    Anti-abortion protesters attempted to get a teacher fired because she was a clinic escort. In 2015, North Carolina clinic escort Shana Broders experienced personalized and targeted harassment when anti-abortion protesters found out that she was a teacher at a local elementary school. At first, protesters engaged in intimidation tactics, including threatening to contact her school, but they initially did not actually follow through on these threats. Eventually, someone called the school and said Broders was a “baby killer,” and that she should be fired. Broders noted that these personalized attacks did not start until she called the police on a protester who was trespassing on the clinic’s property by hiding behind a bush in order to ambush the clinic’s doctor. Although Broders’ school supported her, the district also had to take extra safety precautions for fear of protesters showing up to school events. [Cosmopolitan, 8/26/15]

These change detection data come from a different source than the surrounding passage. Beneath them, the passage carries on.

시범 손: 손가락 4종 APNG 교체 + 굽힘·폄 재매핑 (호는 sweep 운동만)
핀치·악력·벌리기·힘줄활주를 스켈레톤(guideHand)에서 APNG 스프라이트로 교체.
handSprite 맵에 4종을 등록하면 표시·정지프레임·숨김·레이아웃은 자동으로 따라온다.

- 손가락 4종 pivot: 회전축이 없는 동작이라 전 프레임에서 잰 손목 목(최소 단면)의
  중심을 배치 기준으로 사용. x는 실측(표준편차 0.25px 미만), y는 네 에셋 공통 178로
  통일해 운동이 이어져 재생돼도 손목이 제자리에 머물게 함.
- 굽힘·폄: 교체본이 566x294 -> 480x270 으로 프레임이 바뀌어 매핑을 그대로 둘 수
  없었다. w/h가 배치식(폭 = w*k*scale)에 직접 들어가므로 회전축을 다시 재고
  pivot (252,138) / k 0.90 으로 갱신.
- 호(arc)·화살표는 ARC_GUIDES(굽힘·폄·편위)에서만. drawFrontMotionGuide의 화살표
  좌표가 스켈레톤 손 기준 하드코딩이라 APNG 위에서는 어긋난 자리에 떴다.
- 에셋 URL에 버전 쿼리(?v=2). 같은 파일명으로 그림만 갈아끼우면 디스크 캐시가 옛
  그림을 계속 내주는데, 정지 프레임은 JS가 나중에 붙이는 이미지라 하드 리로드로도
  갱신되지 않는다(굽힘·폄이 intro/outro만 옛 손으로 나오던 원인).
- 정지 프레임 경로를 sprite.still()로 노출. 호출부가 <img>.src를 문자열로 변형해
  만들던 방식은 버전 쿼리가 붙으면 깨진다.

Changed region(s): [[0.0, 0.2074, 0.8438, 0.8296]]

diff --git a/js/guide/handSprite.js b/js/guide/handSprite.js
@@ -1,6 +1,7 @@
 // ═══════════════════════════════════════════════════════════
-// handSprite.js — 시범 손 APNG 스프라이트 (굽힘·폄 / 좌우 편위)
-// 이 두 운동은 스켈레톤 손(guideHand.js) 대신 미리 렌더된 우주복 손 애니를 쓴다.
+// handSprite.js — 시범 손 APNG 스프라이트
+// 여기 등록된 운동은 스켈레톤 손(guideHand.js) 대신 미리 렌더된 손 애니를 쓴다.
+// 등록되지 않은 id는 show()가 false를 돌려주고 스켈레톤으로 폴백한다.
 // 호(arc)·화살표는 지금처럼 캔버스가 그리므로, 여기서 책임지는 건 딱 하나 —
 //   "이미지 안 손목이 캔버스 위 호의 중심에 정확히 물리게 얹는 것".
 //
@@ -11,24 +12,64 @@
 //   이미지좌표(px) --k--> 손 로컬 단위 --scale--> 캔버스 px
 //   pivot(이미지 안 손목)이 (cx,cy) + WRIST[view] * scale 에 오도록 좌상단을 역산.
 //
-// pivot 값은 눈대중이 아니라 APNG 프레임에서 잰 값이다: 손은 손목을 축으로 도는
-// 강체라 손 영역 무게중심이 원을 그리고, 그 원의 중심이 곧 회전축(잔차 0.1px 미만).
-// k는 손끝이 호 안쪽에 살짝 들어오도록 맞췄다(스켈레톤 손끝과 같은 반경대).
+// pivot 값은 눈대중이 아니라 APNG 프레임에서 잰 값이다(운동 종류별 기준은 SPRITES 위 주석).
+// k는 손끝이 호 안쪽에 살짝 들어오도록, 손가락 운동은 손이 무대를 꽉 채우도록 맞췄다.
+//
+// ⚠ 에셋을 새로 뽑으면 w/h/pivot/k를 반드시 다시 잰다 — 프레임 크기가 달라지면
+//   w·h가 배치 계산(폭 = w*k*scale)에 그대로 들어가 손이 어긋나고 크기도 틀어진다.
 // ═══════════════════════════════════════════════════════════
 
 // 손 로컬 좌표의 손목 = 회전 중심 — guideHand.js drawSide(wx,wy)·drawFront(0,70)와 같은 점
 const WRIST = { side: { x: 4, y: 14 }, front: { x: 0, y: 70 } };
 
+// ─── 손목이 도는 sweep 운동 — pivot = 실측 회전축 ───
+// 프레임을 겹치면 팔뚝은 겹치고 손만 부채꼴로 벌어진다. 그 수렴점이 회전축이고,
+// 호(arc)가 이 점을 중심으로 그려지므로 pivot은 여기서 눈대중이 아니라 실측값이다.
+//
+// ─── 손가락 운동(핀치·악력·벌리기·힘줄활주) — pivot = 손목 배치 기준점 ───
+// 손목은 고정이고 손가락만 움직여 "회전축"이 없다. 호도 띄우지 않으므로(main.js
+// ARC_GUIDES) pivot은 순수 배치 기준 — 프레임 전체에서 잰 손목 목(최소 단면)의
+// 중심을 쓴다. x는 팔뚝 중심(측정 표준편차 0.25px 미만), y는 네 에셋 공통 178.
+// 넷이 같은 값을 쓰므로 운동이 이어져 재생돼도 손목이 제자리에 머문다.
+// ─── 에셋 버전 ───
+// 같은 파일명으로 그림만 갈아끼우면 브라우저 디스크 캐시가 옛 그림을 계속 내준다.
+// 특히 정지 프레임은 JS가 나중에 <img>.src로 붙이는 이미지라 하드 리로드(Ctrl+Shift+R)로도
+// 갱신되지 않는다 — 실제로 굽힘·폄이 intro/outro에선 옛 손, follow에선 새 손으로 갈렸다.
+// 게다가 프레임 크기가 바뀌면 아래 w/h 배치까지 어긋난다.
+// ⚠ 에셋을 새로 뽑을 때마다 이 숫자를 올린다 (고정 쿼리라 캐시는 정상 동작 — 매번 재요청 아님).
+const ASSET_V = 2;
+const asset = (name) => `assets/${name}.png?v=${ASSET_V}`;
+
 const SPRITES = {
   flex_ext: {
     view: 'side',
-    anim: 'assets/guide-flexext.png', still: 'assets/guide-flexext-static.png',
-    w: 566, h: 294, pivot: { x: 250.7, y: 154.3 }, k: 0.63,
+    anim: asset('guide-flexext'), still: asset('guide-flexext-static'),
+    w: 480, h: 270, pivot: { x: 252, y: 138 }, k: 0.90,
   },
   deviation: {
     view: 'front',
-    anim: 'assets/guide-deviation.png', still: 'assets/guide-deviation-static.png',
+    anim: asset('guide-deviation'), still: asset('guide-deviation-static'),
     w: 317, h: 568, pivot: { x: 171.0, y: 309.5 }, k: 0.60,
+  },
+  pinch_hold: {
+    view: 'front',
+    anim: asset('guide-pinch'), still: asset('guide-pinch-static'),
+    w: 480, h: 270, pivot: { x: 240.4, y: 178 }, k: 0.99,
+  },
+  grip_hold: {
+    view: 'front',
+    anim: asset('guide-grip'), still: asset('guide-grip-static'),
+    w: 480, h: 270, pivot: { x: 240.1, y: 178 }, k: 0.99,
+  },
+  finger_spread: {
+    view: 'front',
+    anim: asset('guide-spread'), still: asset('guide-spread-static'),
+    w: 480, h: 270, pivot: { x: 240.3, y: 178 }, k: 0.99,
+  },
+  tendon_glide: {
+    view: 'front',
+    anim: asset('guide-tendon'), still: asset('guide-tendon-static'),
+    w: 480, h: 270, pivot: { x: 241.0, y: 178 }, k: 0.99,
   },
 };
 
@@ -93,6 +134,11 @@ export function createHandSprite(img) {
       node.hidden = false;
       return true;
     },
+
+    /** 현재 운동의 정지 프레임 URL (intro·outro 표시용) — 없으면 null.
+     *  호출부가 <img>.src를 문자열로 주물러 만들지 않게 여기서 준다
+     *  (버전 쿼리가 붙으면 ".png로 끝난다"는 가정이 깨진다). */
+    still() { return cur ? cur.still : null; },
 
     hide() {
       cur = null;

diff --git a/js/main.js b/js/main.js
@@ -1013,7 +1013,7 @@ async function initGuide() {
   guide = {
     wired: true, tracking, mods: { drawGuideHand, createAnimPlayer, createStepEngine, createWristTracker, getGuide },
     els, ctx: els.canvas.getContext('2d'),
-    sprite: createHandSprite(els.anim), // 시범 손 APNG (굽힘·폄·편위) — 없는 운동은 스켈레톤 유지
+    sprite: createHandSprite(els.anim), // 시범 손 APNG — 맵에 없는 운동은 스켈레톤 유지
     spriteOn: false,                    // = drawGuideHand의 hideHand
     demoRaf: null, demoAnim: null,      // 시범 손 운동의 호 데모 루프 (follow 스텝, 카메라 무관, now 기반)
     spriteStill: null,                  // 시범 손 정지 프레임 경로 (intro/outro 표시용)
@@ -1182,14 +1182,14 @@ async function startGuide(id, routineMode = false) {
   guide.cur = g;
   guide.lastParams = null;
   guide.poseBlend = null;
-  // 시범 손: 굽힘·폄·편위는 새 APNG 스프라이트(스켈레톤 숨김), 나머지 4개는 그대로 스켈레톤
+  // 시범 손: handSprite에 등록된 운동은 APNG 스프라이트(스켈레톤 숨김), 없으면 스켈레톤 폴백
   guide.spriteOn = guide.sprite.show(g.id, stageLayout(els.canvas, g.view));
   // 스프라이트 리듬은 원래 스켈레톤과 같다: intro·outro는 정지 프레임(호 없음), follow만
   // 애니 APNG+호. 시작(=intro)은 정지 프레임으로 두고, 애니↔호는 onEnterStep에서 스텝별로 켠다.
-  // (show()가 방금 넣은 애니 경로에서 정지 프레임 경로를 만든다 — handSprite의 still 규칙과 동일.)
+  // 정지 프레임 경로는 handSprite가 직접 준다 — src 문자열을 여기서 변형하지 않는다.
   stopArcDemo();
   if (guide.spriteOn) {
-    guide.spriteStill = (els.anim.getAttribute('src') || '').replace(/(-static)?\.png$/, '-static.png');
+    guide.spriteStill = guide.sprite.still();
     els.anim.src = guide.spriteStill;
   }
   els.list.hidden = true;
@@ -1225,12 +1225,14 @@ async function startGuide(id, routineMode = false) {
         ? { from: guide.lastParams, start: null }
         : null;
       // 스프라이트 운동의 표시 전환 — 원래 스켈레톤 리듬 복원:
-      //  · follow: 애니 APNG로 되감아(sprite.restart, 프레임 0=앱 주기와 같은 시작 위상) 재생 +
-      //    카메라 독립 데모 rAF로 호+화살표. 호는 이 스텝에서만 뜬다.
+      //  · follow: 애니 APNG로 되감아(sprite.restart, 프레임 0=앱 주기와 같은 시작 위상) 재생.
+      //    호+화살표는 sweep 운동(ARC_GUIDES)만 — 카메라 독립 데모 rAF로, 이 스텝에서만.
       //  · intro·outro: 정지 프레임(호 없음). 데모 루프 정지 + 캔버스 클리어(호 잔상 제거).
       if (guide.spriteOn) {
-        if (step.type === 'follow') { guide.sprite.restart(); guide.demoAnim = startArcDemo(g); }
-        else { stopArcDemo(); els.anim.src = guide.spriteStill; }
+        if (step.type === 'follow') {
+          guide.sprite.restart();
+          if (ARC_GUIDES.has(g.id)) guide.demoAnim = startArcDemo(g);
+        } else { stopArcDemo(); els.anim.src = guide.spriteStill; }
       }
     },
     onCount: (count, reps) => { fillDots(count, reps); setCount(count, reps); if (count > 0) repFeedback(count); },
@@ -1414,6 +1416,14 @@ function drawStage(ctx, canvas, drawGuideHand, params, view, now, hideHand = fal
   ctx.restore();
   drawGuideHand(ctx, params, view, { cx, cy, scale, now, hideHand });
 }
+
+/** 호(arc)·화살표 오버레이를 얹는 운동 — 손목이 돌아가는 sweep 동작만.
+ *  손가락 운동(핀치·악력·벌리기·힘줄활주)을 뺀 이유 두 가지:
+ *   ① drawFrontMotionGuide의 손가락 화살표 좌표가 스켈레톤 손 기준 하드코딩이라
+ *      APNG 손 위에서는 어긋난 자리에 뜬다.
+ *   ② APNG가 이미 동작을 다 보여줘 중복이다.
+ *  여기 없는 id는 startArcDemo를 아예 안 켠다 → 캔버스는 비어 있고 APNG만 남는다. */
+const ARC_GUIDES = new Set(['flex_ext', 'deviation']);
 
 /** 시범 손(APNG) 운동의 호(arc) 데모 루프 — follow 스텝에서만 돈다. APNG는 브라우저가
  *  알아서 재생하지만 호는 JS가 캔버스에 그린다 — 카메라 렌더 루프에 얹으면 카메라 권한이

    Journalists confront anti-abortion harassment in reporting on abortion

    Journalists who report on abortion receive death threats and harassment from anti-abortion proponents. A new study published in the medical journal Contraception surveyed journalists with experience reporting on abortion and found that over 80 percent “reported experiencing anti-abortion harassment as a result of their abortion work.” Journalists in the study came from a wide variety of media backgrounds and “very few described abortion or reproductive health as their sole area of focus.” Nevertheless, journalists reported anti-abortion harassment that “ranged from ‘nasty tweets’ to ‘death threats.’” One journalist recounted anti-abortion people tweeting her home address, which, she said, had a “chilling effect” on her desire to report on abortion or reproductive rights in the future. For most of the journalists in the study, though “they were initially ‘devastated’ and ‘overwhelmed’ by the harassment,” it eventually became “an expected part of covering abortion.” From Contraception (which requires a subscription):

    Over 80% (n=28) of participants reported experiencing anti-abortion harassment as a result of their abortion work.

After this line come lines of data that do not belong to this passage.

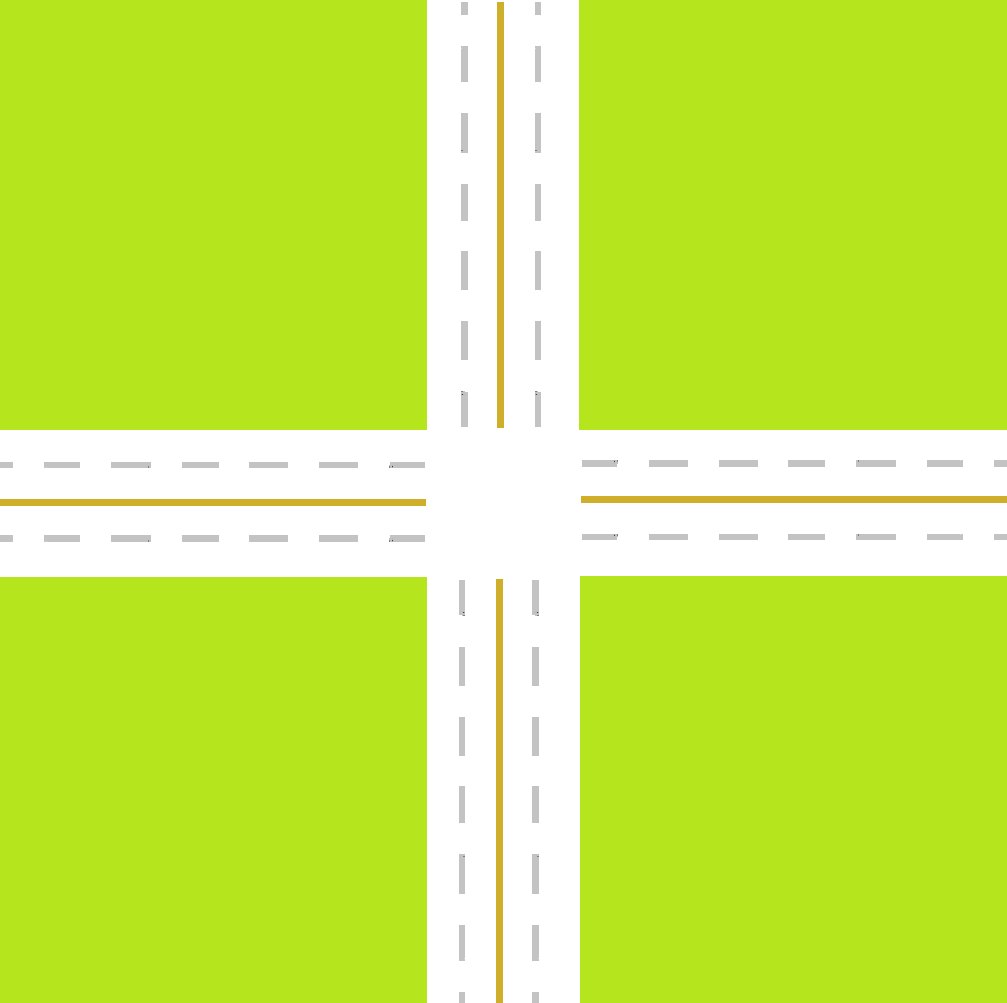
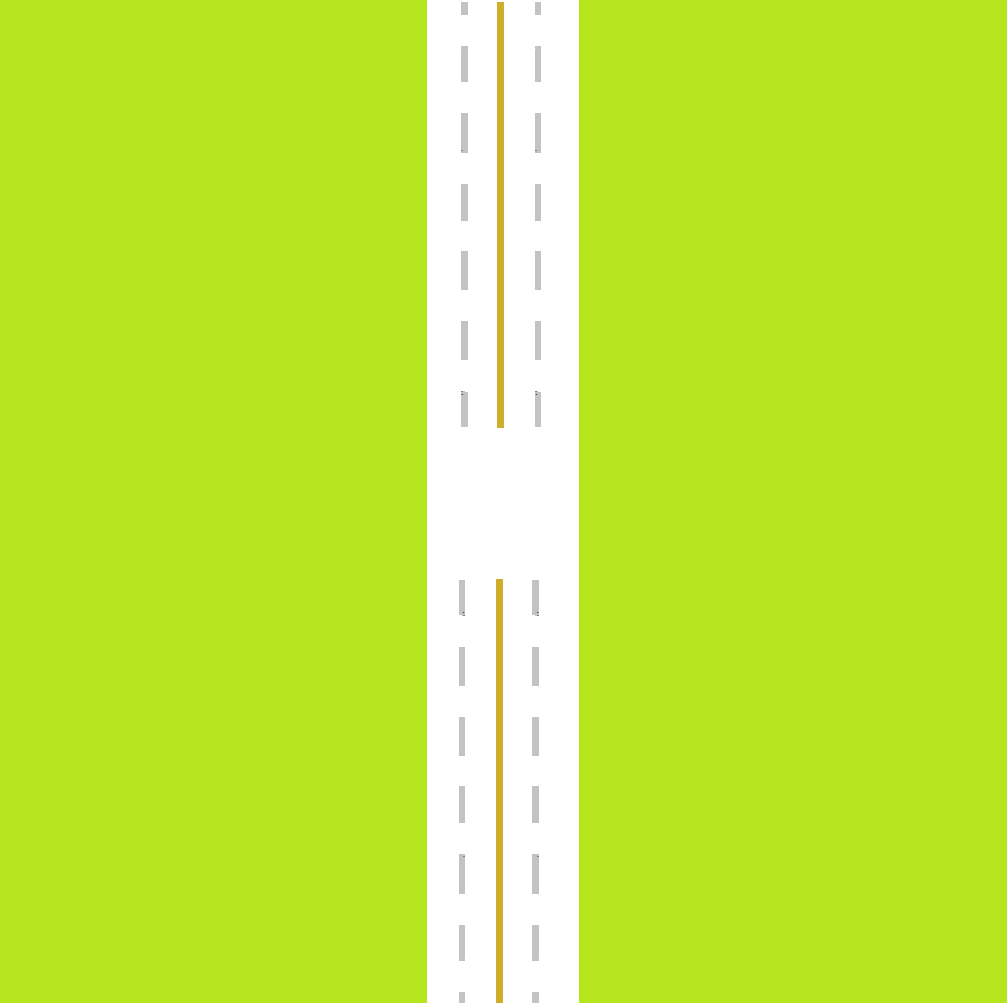
Changes to Vehicle Collision Simulation 1) Remoed left to right movement and vice versa 2) Added starting position (center, back)

Changed region(s): [[0.5541, 0.4018, 1.0, 0.5872], [0.0, 0.4018, 0.431, 0.5872]]

diff --git a/dist/AccidentProject.html b/dist/AccidentProject.html
@@ -4,7 +4,7 @@
     function launchApplication(jnlpfile) {
         dtjava.launch(            {
                 url : 'AccidentProject.jnlp',
[2 lines of base64/hex data omitted]
             },
             {
                 javafx : '8.0+'
@@ -24,7 +24,7 @@
                 placeholder : 'javafx-app-placeholder',
                 width : '800',
                 height : '600',
[2 lines of base64/hex data omitted]
             },
             {
                 javafx : '8.0+'

diff --git a/src/accidentproject/VehicleCollisionsController.java b/src/accidentproject/VehicleCollisionsController.java
@@ -39,7 +39,8 @@ public class VehicleCollisionsController {
     @FXML private GridPane massGrid;
     @FXML private GridPane velocityGrid;
     @FXML private GridPane accelerationGrid;
-    @FXML private GridPane directionGrid;
+    @FXML private GridPane sLocationGrid;
+    @FXML private GridPane sPositionGrid;
     @FXML private Button nbreVehicleBtn;
     @FXML private ImageView backgroundImage;
     @FXML private Text nbreVehicleText;
@@ -47,16 +48,19 @@ public class VehicleCollisionsController {
     
     //Create datafields
     private final String[] startLocations = {"up", "down", "left", "right"};
+    private final String[] startPositions = {"back", "center"};
     ExecutorService executor = Executors.newFixedThreadPool(1);
     private ArrayList<VehicleCrash> vehicleArray = new ArrayList<>();
     Alert alert = new Alert(AlertType.WARNING);
     private TextField[] massArray;
     private TextField[] velocityArray;
     private TextField[] accelerationArray;
-    private ComboBox[] directionArray;
+    private ComboBox[] sLocationArray;
+    private ComboBox[] sPositionArray;
 //    private ArrayList<VehicleCrash> vehicles = new ArrayList<>();
     private VehicleCrash[] vehicles;
-    private ObservableList<String> items = FXCollections.observableArrayList(startLocations);
+    private ObservableList<String> sLocationItems = FXCollections.observableArrayList(startLocations);
+    private ObservableList<String> sPositionItems = FXCollections.observableArrayList(startPositions);
 
     //Create initialize mesthod
     public void initialize(){
@@ -65,7 +69,8 @@ public class VehicleCollisionsController {
         massGrid.setVisible(false);
         velocityGrid.setVisible(false);
         accelerationGrid.setVisible(false);
-        directionGrid.setVisible(false);
+        sLocationGrid.setVisible(false);
+        sPositionGrid.setVisible(false);
         backgroundImage.setOpacity(0.4);
     }
     //Check for numbers of vehicle
@@ -84,7 +89,8 @@ public class VehicleCollisionsController {
             massGrid.setVisible(true);
             velocityGrid.setVisible(true);
             accelerationGrid.setVisible(true);
-            directionGrid.setVisible(true);
+            sLocationGrid.setVisible(true);
+            sPositionGrid.setVisible(true);
             nbreVehicleBtn.setVisible(false);
             nbreVehicle.setVisible(false);
             nbreVehicleText.setVisible(false);
@@ -93,48 +99,61 @@ public class VehicleCollisionsController {
             massArray = new TextField[Integer.valueOf(nbreVehicle.getText())];
             velocityArray = new TextField[Integer.valueOf(nbreVehicle.getText())];
             accelerationArray = new TextField[Integer.valueOf(nbreVehicle.getText())];
-            directionArray = new ComboBox[Integer.valueOf(nbreVehicle.getText())];
+            sLocationArray = new ComboBox[Integer.valueOf(nbreVehicle.getText())];
+            sPositionArray = new ComboBox[Integer.valueOf(nbreVehicle.getText())];
             vehicles = new VehicleCrash[Integer.valueOf(nbreVehicle.getText())];   
             
             for (int i=0; i<Integer.valueOf(nbreVehicle.getText()); i++){
                 massArray[i] = new TextField();
                 velocityArray[i] = new TextField();
                 accelerationArray[i] = new TextField();
-                directionArray[i] = new ComboBox();
-                directionArray[i].getItems().addAll(items);
+                sLocationArray[i] = new ComboBox();
+                sLocationArray[i].getItems().addAll(sLocationItems);
+                sPositionArray[i] = new ComboBox();
+                sPositionArray[i].getItems().addAll(sPositionItems);
                 
                 nbreVehicleGrid.add(new Text("Vehicle "+(i+1)), i, 0);
                 massGrid.add(massArray[i], i, 0);
                 velocityGrid.add(velocityArray[i], i, 0);
                 accelerationGrid.add(accelerationArray[i], i, 0);
-                directionGrid.add(directionArray[i], i, 0);
+                sLocationGrid.add(sLocationArray[i], i, 0);
+                sPositionGrid.add(sPositionArray[i], i, 0);
                 
             }
         }
     }
     //Start simulation
     public void onclickStart(){
-        for (int i=0; i<directionArray.length; i++){
-            if (directionArray[i].getValue().equals("up")){
+        for (int i=0; i<sLocationArray.length; i++){
+            if (sLocationArray[i].getValue().equals("up") && sPositionArray[i].getValue().equals("back")){
                 // x - 430
-                vehicles[i] = new VehicleCrash(990, 100, 0, 545, 5, "up", new Rectangle(545, 5, 20, 40));
+                vehicles[i] = new VehicleCrash(990, 100, 0, 430, 5, "up", new Rectangle(430, 5, 20, 40));
                 pane.getChildren().add(vehicles[i].getVehicle());
             }
-            if (directionArray[i].getValue().equals("down")){
+            else if (sLocationArray[i].getValue().equals("up") && sPositionArray[i].getValue().equals("center")){
+                vehicles[i] = new VehicleCrash(990, 100, 0, 430, 375, "up", new Rectangle(430, 375, 20, 40));
+                pane.getChildren().add(vehicles[i].getVehicle());
+            }
+            else if (sLocationArray[i].getValue().equals("down") && sPositionArray[i].getValue().equals("back")){
                 vehicles[i] = new VehicleCrash(2000, 200, 0, 545, 975, "down", new Rectangle(545, 675, 20, 40));
                 vehicles[i].getVehicle().setFill(Color.BLUE);
                 pane.getChildren().add(vehicles[i].getVehicle());
        
             }
-            if (directionArray[i].getValue().equals("right")){
-                vehicles[i] = new VehicleCrash(0, 0, 0, 975, 435, "right", new Rectangle(975, 435, 20, 20));
-                pane.getChildren().add(vehicles[i].getVehicle());
-
-            }
-            if (directionArray[i].getValue().equals("left")){
-                vehicles[i] = new VehicleCrash(0, 0, 0, 5, 545, "left", new Rectangle(5, 545, 20, 20));
+            else if (sLocationArray[i].getValue().equals("down") && sPositionArray[i].getValue().equals("center")){
+                vehicles[i] = new VehicleCrash(2000, 200, 0, 545, 585, "down", new Rectangle(545, 585, 20, 40));
+                vehicles[i].getVehicle().setFill(Color.BLUE);
                 pane.getChildren().add(vehicles[i].getVehicle());
             }
+//            if (directionArray[i].getValue().equals("right")){
+//                vehicles[i] = new VehicleCrash(0, 0, 0, 975, 435, "right", new Rectangle(975, 435, 20, 20));
+//                pane.getChildren().add(vehicles[i].getVehicle());
+//
+//            }
+//            if (directionArray[i].getValue().equals("left")){
+//                vehicles[i] = new VehicleCrash(0, 0, 0, 5, 545, "left", new Rectangle(5, 545, 20, 20));
+//                pane.getChildren().add(vehicles[i].getVehicle());
+//            }
         }
         executor.execute(new vehicleMovementTask());
     }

    Participants had experience writing at 75 different media outlets, including television, radio, newspapers, and magazines, with a range of distributions (i.e., international, national, regional) and audiences (e.g., general interest, progressive, feminist). While all participants had experience reporting on abortion, very few described abortion or reproductive health as their sole area of focus.


    Most participants reported experiencing harassment as a result of abortion reporting; 24 of 31 participants had faced some form of it. This harassment ranged from “nasty tweets” to “death threats,” a pattern consistent with the experiences of others affiliated with abortion, such as providers and patients. Some journalists’ experiences became particularly alarming:

    Antis [anti-abortion advocates] tweeted out my home address. So that was an issue for me as a writer and it did have a chilling effect... It made me really terrified. (Brenna, 41)

    Most participants expressed that they were initially “devastated” and “overwhelmed” by the harassment, but that it had become, for them, an expected part of covering abortion – even as they believed their editors were surprised by the level of vitriol that abortion journalists faced. [Contraception, 8/16/17]

    Right-wing media attacked Teen Vogue after the outlet published an article tackling abortion stigma. In February, Teen Vogue published a guide about what to get a friend after an abortion -- in an effort to combat the stigma many people face after they have an abortion. Teen Vogue and the author of the piece both encountered attacks from right-wing and anti-choice media. National Review claimed Teen Vogue’s “blasé attitude” toward abortion was harmful to people who experience regret and emotional consequences after an abortion, even though the American Psychological Association has found that abortion does not cause mental health problems. Lifezette criticized Teen Vogue for engaging in a marketing scheme to promote abortion to underage girls. Anti-choice outlet LifeNews attacked Teen Vogue for promoting “pro-abortion propaganda.” [Media Matters, 2/16/17]